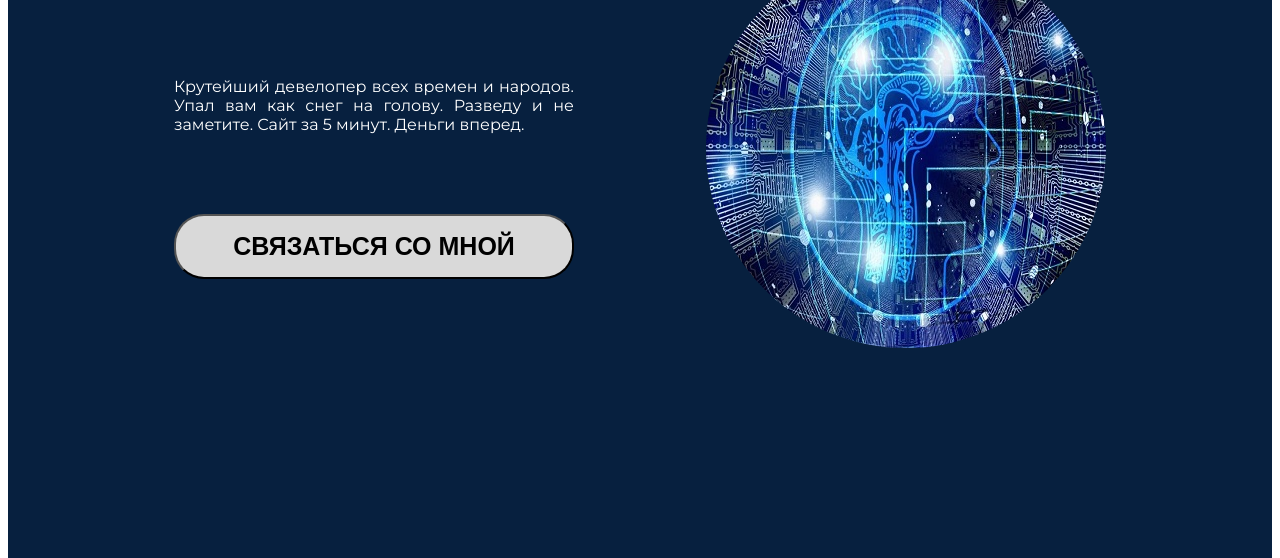
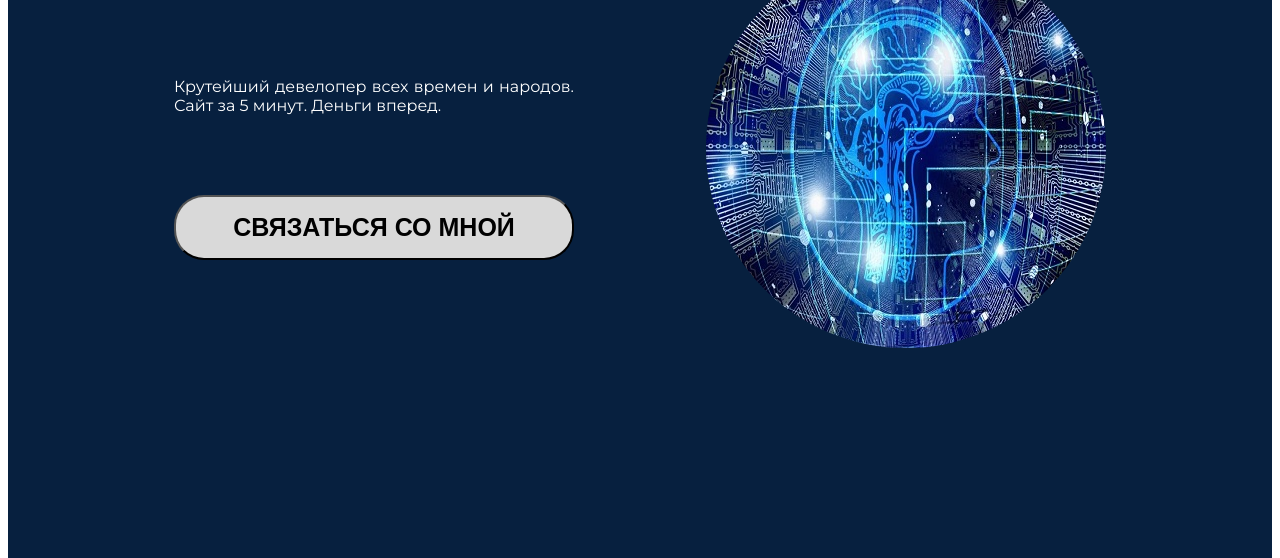
Before and after one commit to babushkinale/Portfolio, a plain HTML site: page index.html in a window 1280 px wide. Shown: the part 242-800 px from the top of the page. Drawn offline with Linux system fonts and the light colour scheme.

Commit message:
Update index.html

```diff
--- a/index.html
+++ b/index.html
@@ -23,7 +23,7 @@
         <div class="begin">
             <div class="beginBlock1">
                 <span class="titleOfBegin" id=about>Я - ФРОНТЕНДЕР</span>
-                <p>Крутейший девелопер всех времен и народов. Упал вам как снег на голову. Разведу и не заметите. Сайт за 5 минут. Деньги вперед.</p>
+                <p>Крутейший девелопер всех времен и народов. Сайт за 5 минут. Деньги вперед.</p>
                 <button class="connectMe"><b>СВЯЗАТЬСЯ СО МНОЙ</b></button>
             </div>
             <div class="beginBlock2">
```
════════
_Exercise:_
Your answer should be a single number: how many lines of the material above include "Деньги".

_Output below:_
2